at noon Eastern time Tuesday with official explanation from GoDaddy. Scroll to end of story for more.
Web domain registrar and hosting company GoDaddy was back in business this morning (Sept. 11), the day after a devastating outage which saw thousands, possibly millions, of clients knocked offline for several hours.
It's still not clear what caused the outage, even as a lone Anonymous-affiliated Twitter user from Brazil continued to claim responsibility, and then said he could bring down Facebook and Google too.
GoDaddy promised to have more information later today.
"Most customer hosted sites back online," tweeted the @GoDaddy Twitter account yesterday at 5:18 p.m. Pacific time (8:18 p.m. Eastern.) "We're working out the last few kinks for our site & control centers. No customer data compromised."

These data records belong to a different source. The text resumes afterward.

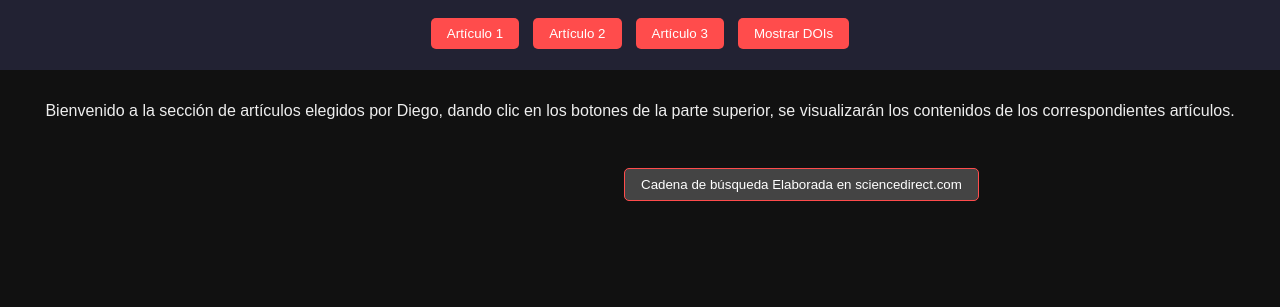
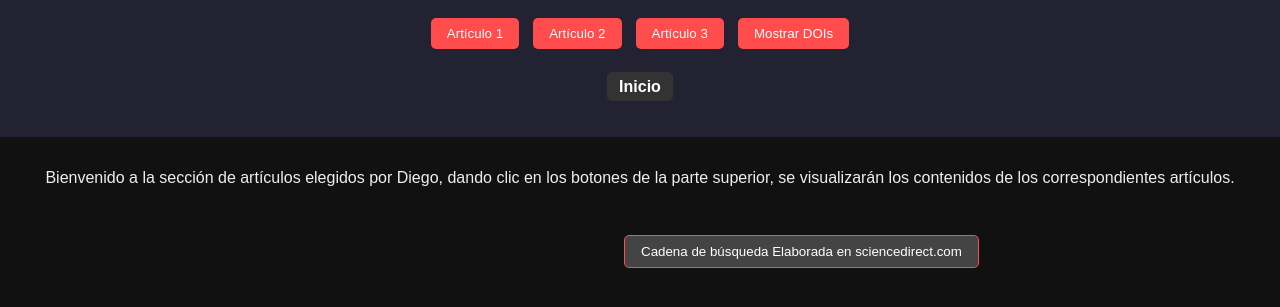
Before and after one commit to DIEGO-ALI/DataBaseTerm1, a plain HTML site: page diego.html in a window 1280 px wide. Shown: the part 67-374 px from the top of the page. Drawn offline with Linux system fonts and the light colour scheme.

Commit message:
Se agraga un boton llamdo Inicio el cual nos permitira ir de un bloque a otro (Diego, Santiago, Julian) tipo navegación. Se le agrega los estilos css en el archivo principal style.css. Se corrigio en diego.js la cantidad de articulos encontrados

```diff
--- a/diego.html
+++ b/diego.html
@@ -4,15 +4,18 @@
     <meta charset="UTF-8">
     <meta name="viewport" content="width=device-width, initial-scale=1.0">
     <link rel="stylesheet" href="diego.css">
+    <link rel="stylesheet" href="style.css">
     <title>Artículos - Diego</title>
 </head>
 <body>
+
     <header>
         <h2>Artículos - Diego</h2>
         <button data-articulo="1">Artículo 1</button>
         <button data-articulo="2">Artículo 2</button>
         <button data-articulo="3">Artículo 3</button>
         <button id="btnDOI">Mostrar DOIs</button>
+       <h6 class="Regresar"><a href="index.html">Inicio</a></h6>
     </header>
 
     <main>
--- a/diego.js
+++ b/diego.js
@@ -25,7 +25,7 @@ document.getElementById("btnBusqueda").addEventListener("click", () => {
 
 "WEB DEVELOPMENT" AND ( "Machine Learning" OR "Big Data" ) AND NOT "Marketing" AND "2025"
 
-Resultados encontrados: 15`);
+Resultados encontrados: 188`);
 });
 
 ///// Mostrarmos los DOIs
--- a/julian.css
+++ b/julian.css
@@ -39,6 +39,18 @@ button {
   cursor: pointer;
   font-weight: bold;
 }
+
+h6 {
+  padding: 8px 14px;
+  border: 1px solid #2d8cf0;
+  background: #ffffff;
+  color: #000000;
+  border-radius: 4px;
+  cursor: pointer;
+  font-weight: bold;
+}
+
+
 
 button:hover {
   background: #1a6fd1;
--- /dev/null
+++ b/style.css
@@ -0,0 +1,15 @@
+.Regresar a {
+  color: #fff;
+  text-decoration: none;  /* le quitamos el sudbrayado */
+  font-size: 1rem;
+  font-weight: bold;
+  background-color: #333;
+  padding: 6px 12px;
+  border-radius: 5px;
+  transition: 0.3s;       /* una animación suave como de color  */
+}
+
+.Regresar a:hover {
+  background-color: #ff4c4c;
+  color: #fff;
+}
```
Also changed, not shown: julian.html (+2 -0 lines), santiago.html (+2 -0 lines), index.js (added).
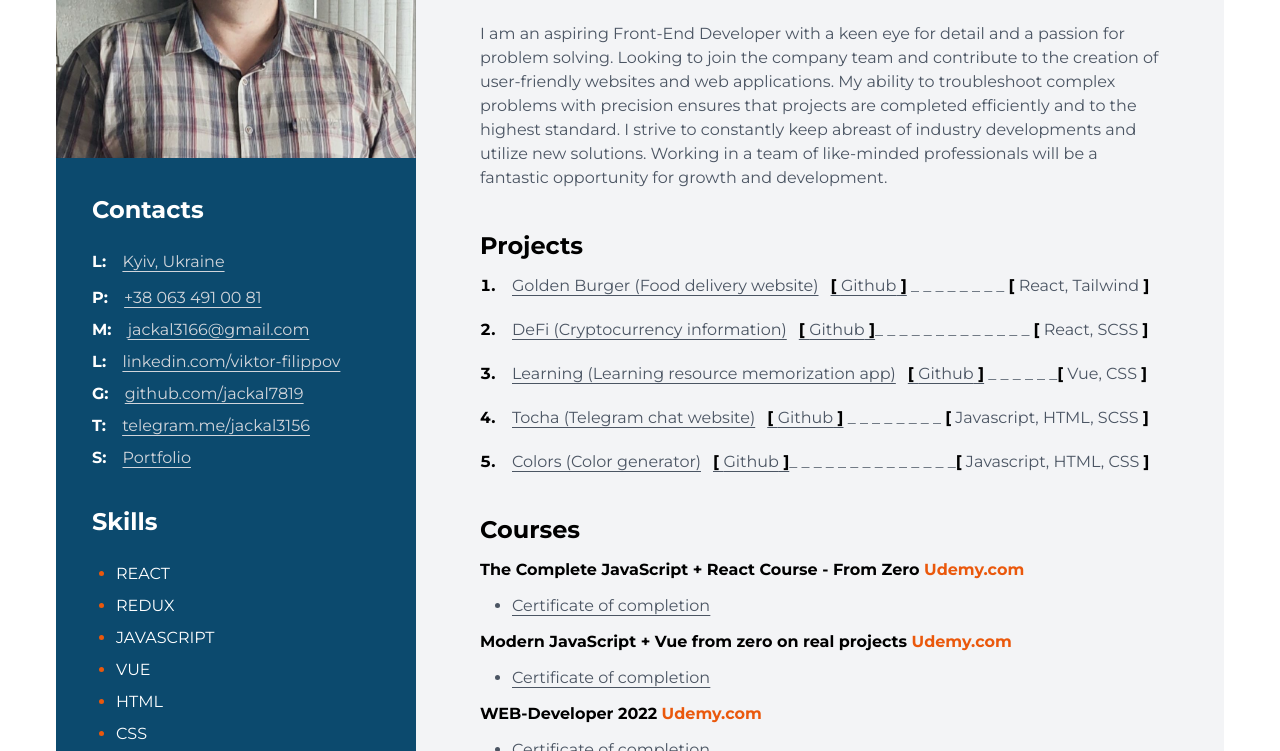
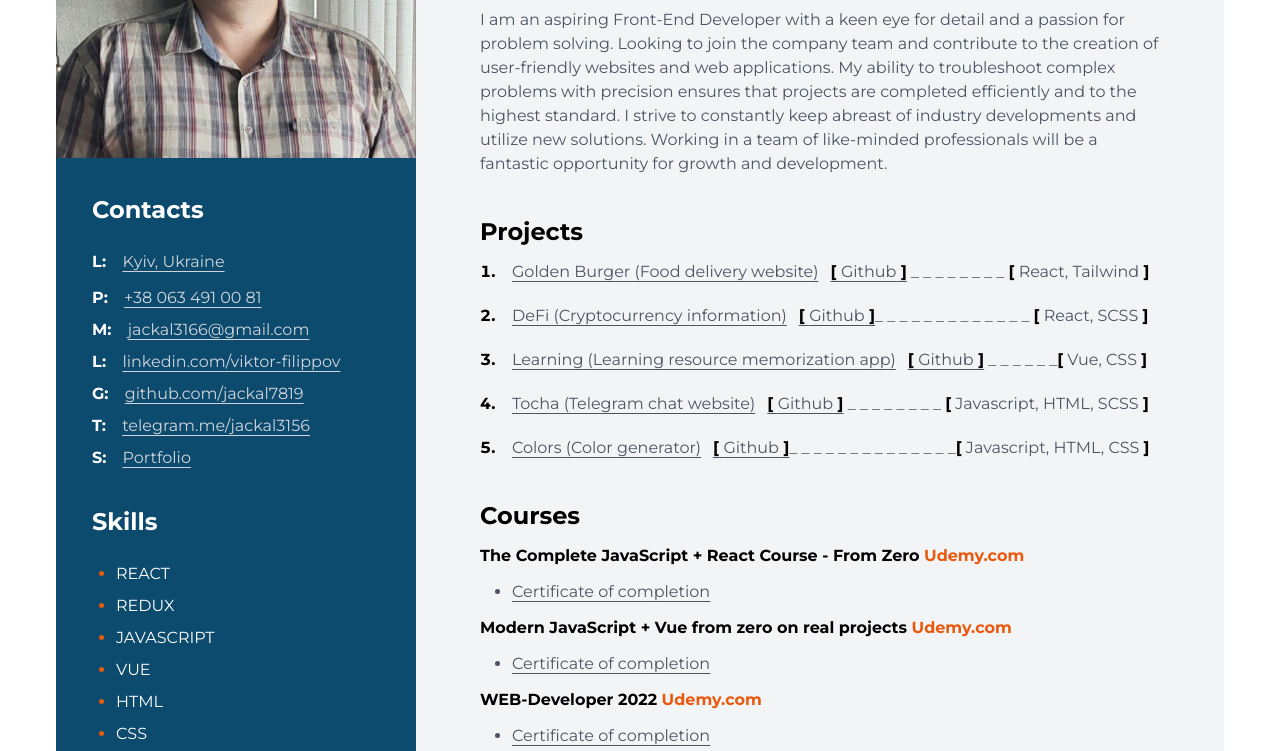
Before and after one commit to jackal7819/resume, a plain HTML site: page index.html in a window 1280 px wide. Shown: the part 274-1025 px from the top of the page. Drawn offline with nearby package versions, Linux system fonts and the light colour scheme.

Commit message:
Update index.html

```diff
--- a/index.html
+++ b/index.html
@@ -18,7 +18,7 @@
         <main
             class="w-full flex flex-row-reverse justify-content-center max-w-[1200px] max-h-[1700px] mx-auto my-4 p-4">
             <!--Main content-->
-            <div class="bg-gray-100 px-16 py-24">
+            <div class="bg-gray-100 px-16 py-[82px]">
                 <!--About-->
                 <section class="mb-10">
                     <h1 class="font-bold text-5xl mb-10">Viktor Filippov</h1>
@@ -42,29 +42,6 @@
                 <section class="mb-10">
                     <h3 class="font-bold text-2xl mb-3">Projects</h3>
                     <ol class="ml-5 list-decimal">
-                        <!-- <li class="mb-5 font-bold">
-                            <span class="text-gray-600 font-normal">
-                                <a
-                                    href="https://goldensand.onrender.com"
-                                    class="ml-3 underline underline-offset-4"
-                                    target="_blank"
-                                    >Golden Sand (Travel agency website)</a
-                                ><a
-                                    href="https://github.com/jackal7819/Golden-Sand"
-                                    class="ml-3 underline underline-offset-4"
-                                    target="_blank"
-                                    ><span class="font-bold text-black">[ </span
-                                    >Github<span class="font-bold text-black">
-                                        ]</span
-                                    ></a
-                                >_ _ _ _ _ _ _ _ _ _<span
-                                    class="font-bold text-black"
-                                    >[</span
-                                >
-                                React, Tailwind
-                                <span class="font-bold text-black">]</span>
-                            </span>
-                        </li> -->
                         <li class="font-bold mb-5">
                             <span class="text-gray-600 font-normal">
                                 <a
@@ -156,27 +133,6 @@
                                 <span class="font-bold text-black">]</span>
                             </span>
                         </li>
-                        <!-- <li class="font-bold mb-5">
-                            <span class="text-gray-600 font-normal">
-                                <a
-                                    href="https://jackal7819.github.io/Building/"
-                                    class="ml-3 underline underline-offset-4"
-                                    target="_blank"
-                                    >Building (Construction company website)</a
-                                ><a
-                                    href="https://github.com/jackal7819/Building"
-                                    class="ml-3 underline underline-offset-4"
-                                    target="_blank"
-                                    ><span class="font-bold text-black">[ </span
-                                    >Github<span class="font-bold text-black">
-                                        ]</span
-                                    ></a
-                                >
-                                _<span class="font-bold text-black">[</span>
-                                Javascript, HTML, SCSS
-                                <span class="font-bold text-black">]</span>
-                            </span>
-                        </li> -->
                         <li class="font-bold mb-5">
                             <span class="text-gray-600 font-normal">
                                 <a
```
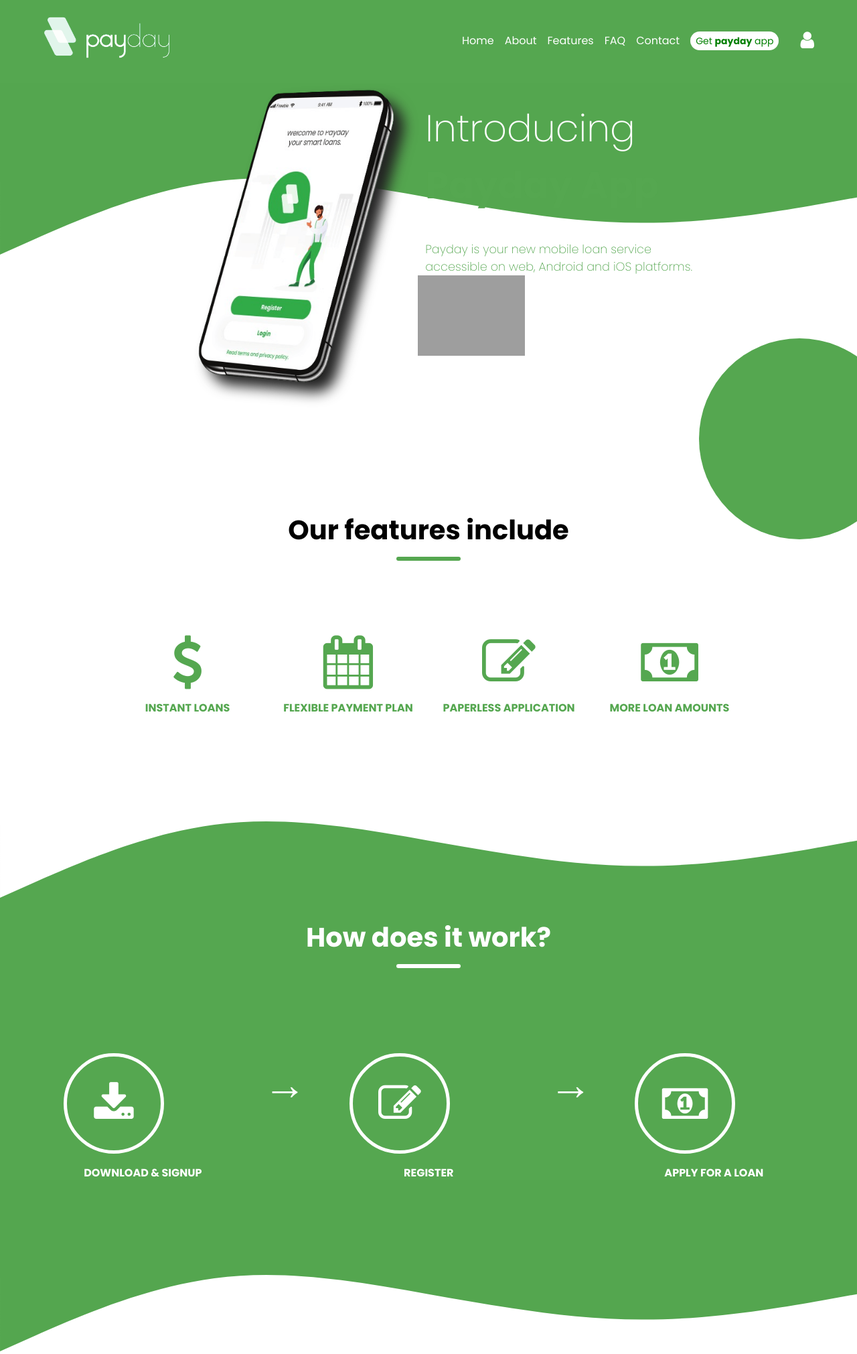
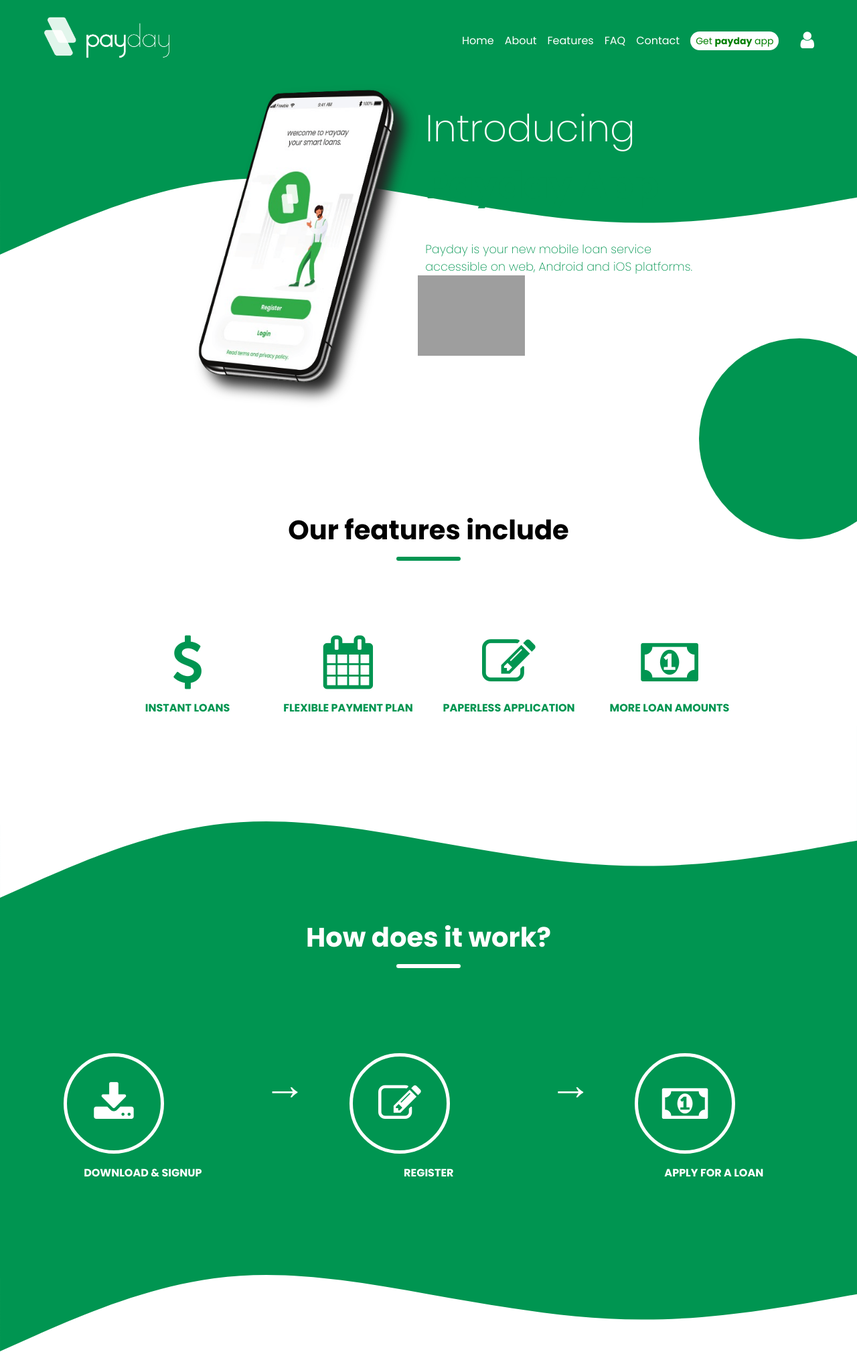
Before and after one commit to techymaj/payday, a PHP site: page / in a window 1280 px wide. Shown: the top 2021 px of the page at 67% size. Run offline with PHP 8.4, Linux system fonts and the light colour scheme; grey boxes are pictures that could not be loaded.

Commit message:
Changed color primary

```diff
--- a/css/style.css
+++ b/css/style.css
@@ -76,16 +76,16 @@ body {
     top: -1px;
 }
 button {
-    border: 1px solid rgb(85, 167, 80);
+    border: 1px solid rgb(0, 149, 81);
     background-color: #fff;
     border-radius: 1rem;
     padding: 5px;
-    color: rgb(85, 167, 80);
+    color: rgb(0, 149, 81);
 }
 .fa {
     display: block;
     font-size: 4rem;
-    color: rgb(85, 167, 80);
+    color: rgb(0, 149, 81);
 }
 
 .li-primary .fa {
@@ -155,14 +155,14 @@ button {
 }
 
 .li-primary a.get-app:hover {
-    background-color: rgb(85, 167, 80);
+    background-color: rgb(0, 149, 81);
     color: #fff;
     border: 1px solid #fff;
     cursor: pointer;
 }
 
 header {
-    background-color: rgb(85, 167, 80);
+    background-color: rgb(0, 149, 81);
     /* On scroll trigger this  */
     /* position: sticky;
     top: 0;
@@ -232,14 +232,14 @@ nav {
 }
 
 .content p {
-    color: rgb(85, 167, 80);
+    color: rgb(0, 149, 81);
     font-weight: 200;
     font-size: 1.4rem;
 }
 
 .get-app-btn {
     margin-top: 1rem;
-    background-color: rgb(85, 167, 80);
+    background-color: rgb(0, 149, 81);
     color: #fff;
     padding: 8px;
     cursor: pointer;
@@ -284,7 +284,7 @@ nav {
     content: '';
     width: 6rem;
     height: 6px;
-    background-color: rgb(85, 167, 80);
+    background-color: rgb(0, 149, 81);
     display: block;
     margin-right: auto;
     margin-left: auto;
@@ -336,14 +336,14 @@ nav {
 
 .feature-icon span {
     text-transform: uppercase;
-    color:rgb(85, 167, 80);
+    color:rgb(0, 149, 81);
     padding-top: 1rem;
     display: block;
     font-weight: 700;
 }
 
 .section-how-it-works {
-    background-color: rgb(85, 167, 80);
+    background-color: rgb(0, 149, 81);
 }
 
 .section-how-it-works h2 {
@@ -355,7 +355,7 @@ nav {
 }
 
 .section-how-it-works .wave-container > svg {
-    background-color: rgb(85, 167, 80);
+    background-color: rgb(0, 149, 81);
 }
 
 .section-how-it-works .fa {
@@ -587,7 +587,7 @@ nav {
 .scroll-container {
     height: 18.75rem;
     width: 18.75rem;
-    background-color: rgb(85, 167, 80);
+    background-color: rgb(0, 149, 81);
     border-radius: 50%;
     float: right;
     position: relative;
@@ -748,7 +748,7 @@ and (max-device-width : 1024px)  {
     }
     .move-h1 {
         top: 0rem;
-        color: rgb(85, 167, 80);
+        color: rgb(0, 149, 81);
     }
     #section10 a span {
         top: 40vh;
--- a/index.html
+++ b/index.html
@@ -53,7 +53,7 @@
         <section class="section-home">
             <div class="wave-container">
                 <svg xmlns="http://www.w3.org/2000/svg" viewBox="0 0 1440 320">
-                    <path fill="#54a64f" fill-opacity="1" d="M0,288L60,261.3C120,235,240,181,360,165.3C480,149,600,171,720,192C840,213,960,235,1080,234.7C1200,235,1320,213,1380,202.7L1440,192L1440,0L1380,0C1320,0,1200,0,1080,0C960,0,840,0,720,0C600,0,480,0,360,0C240,0,120,0,60,0L0,0Z"></path>
+                    <path fill="rgb(0, 149, 81)" fill-opacity="1" d="M0,288L60,261.3C120,235,240,181,360,165.3C480,149,600,171,720,192C840,213,960,235,1080,234.7C1200,235,1320,213,1380,202.7L1440,192L1440,0L1380,0C1320,0,1200,0,1080,0C960,0,840,0,720,0C600,0,480,0,360,0C240,0,120,0,60,0L0,0Z"></path>
                 </svg>
               </div>
             <div class="move-section-up">
@@ -209,7 +209,7 @@
         <section id="contact" class="section-faq">
             <div class="wave-container">
                 <svg xmlns="http://www.w3.org/2000/svg" viewBox="0 0 1440 320">
-                    <path fill="#54a64f" fill-opacity="1" d="M0,288L60,261.3C120,235,240,181,360,165.3C480,149,600,171,720,192C840,213,960,235,1080,234.7C1200,235,1320,213,1380,202.7L1440,192L1440,0L1380,0C1320,0,1200,0,1080,0C960,0,840,0,720,0C600,0,480,0,360,0C240,0,120,0,60,0L0,0Z"></path>
+                    <path fill="rgb(0, 149, 81)" fill-opacity="1" d="M0,288L60,261.3C120,235,240,181,360,165.3C480,149,600,171,720,192C840,213,960,235,1080,234.7C1200,235,1320,213,1380,202.7L1440,192L1440,0L1380,0C1320,0,1200,0,1080,0C960,0,840,0,720,0C600,0,480,0,360,0C240,0,120,0,60,0L0,0Z"></path>
                 </svg>
               </div>
             <h2>Any questions?</h2>
```
Also changed, not shown: other parts of css/style.css (+12 -12 lines).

"At 10:25 am PT, GoDaddy.com and associated customer services experienced intermittent outages. Services began to be restored for the bulk of affected customers at 2:43 pm PT," said a message at the top of the restored GoDaddy homepage this morning. "At no time was any sensitive customer information, such as credit card data, passwords or names and addresses, compromised.
"We will provide an additional update within the next 24 hours. We want to thank our customers for their patience and support."
A GoDaddy spokeswoman could not give Cnet the cause of the outage, nor how many websites were affected.
GoDaddy fixed the problem by switching its Domain Name System (DNS) servers to machines controlled by its longtime competitor and archrival, VeriSign, according to Wired News.
DNS servers are the "telephone books" of the Internet and translate URLs and email addresses into the numerical systems that servers, routers and computers use.
An unnamed source told TechCrunch yesterday that three GoDaddy DNS servers weren't responding during the outage.
Today GoDaddy, tomorrow Google and Facebook
It's just possible that a single hacker with impressive software could take out all the DNS servers of the world's largest domain-name registrar. But the Twitter user @AnonymousOwn3r was claiming responsibility without offering any proof.
In response to an Indian site's presumption that he used a PERL script easily found online, @AnonymousOwn3r said this morning, "I use it also but I use others scripts bots developed by me but I will not release it to public."
To another question, he replied, "I already bring down Facebook once just read it http://www.hiperfree.com/blog/2012/urgente-facebook-passa-por-problemas/ ... and about Google yes I can bring it down too."
The link leads to a Portuguese-language blog posting citing @AnonymousOwn3r for taking credit for a supposed Facebook outage on May 31.
@AnonymousOwn3r's claim would bear more weight had he posted it before the outage began. GoDaddy says the problems started around 10:25 a.m. Pacific, and its tweet saying it was aware of them came 10 minutes later — 11 minutes before @AnonymousOwn3r first mentioned it.
Yeah, right, dude
Other Anonymous-affiliated Twitter feeds were less than impressed by @AnonymousOwn3r's claims, with many pointing to a Storify page aggregating their irritation.
"Godaddy technician trips over Ethernet cord, pulling it from edge router. Blames Anonymous," said the @AnonyOps Twitter feed yesterday afternoon, later adding, "Today a leaf fell off a tree. Anonymous took credit."
"Apparently one tweet from a random 1337-looking user is now credible enough to claim an attack through the media," tweeted former LulzSec associate Sven Slootweg.
"Please redirect your GoDaddy hate to @AnonymousOwn3r says is the 'leader' of Anonymous. #derp Have #lulz with that," said the @YourAnonNews feed.
UPDATE: At about 11:30 a.m. Eastern time Tuesday, GoDaddy posted a statement on its website blaming the entire incident on "corrupted router data tables."
"The service outage was not caused by external influences. It was not a 'hack' and it was not a denial of service attack (DDoS)," the statement, attributed to interim chief executive officer Scott Wagner, read in part.
"We have determined the service outage was due to a series of internal network events that corrupted router data tables. Once the issues were identified, we took corrective actions to restore services for our customers and GoDaddy.com," it said. "We have implemented measures to prevent this from occurring again."
Internet communications depend on millions of network routers, ranging from the wireless routers found in homes to huge rack-mounted machines in data centers. Each router constantly keeps track of which other routers it is connected to, with many routers updating their network-status information — known as router tables — every 30 seconds.
It's entirely possible that bad router-table updates could have led to cascading failures that knocked down GoDaddy's DNS servers, though a four-hour global outage indicates that something may have been very wrong with GoDaddy's internal network.
"Throughout our history, we have provided 99.999 percent uptime in our DNS infrastructure," the statement said. "This is the level our customers expect from us and the level we expect of ourselves. We have let our customers down and we know it."
At 1:05 p.m. ET Tuesday, @AnonymousOwn3r responded to the GoDaddy explanation.
"Whooa @GoDaddy is denying that it was hacked by me!" he wrote. "They don't wanna show their cybersecurity is bad this way they would lose customers !"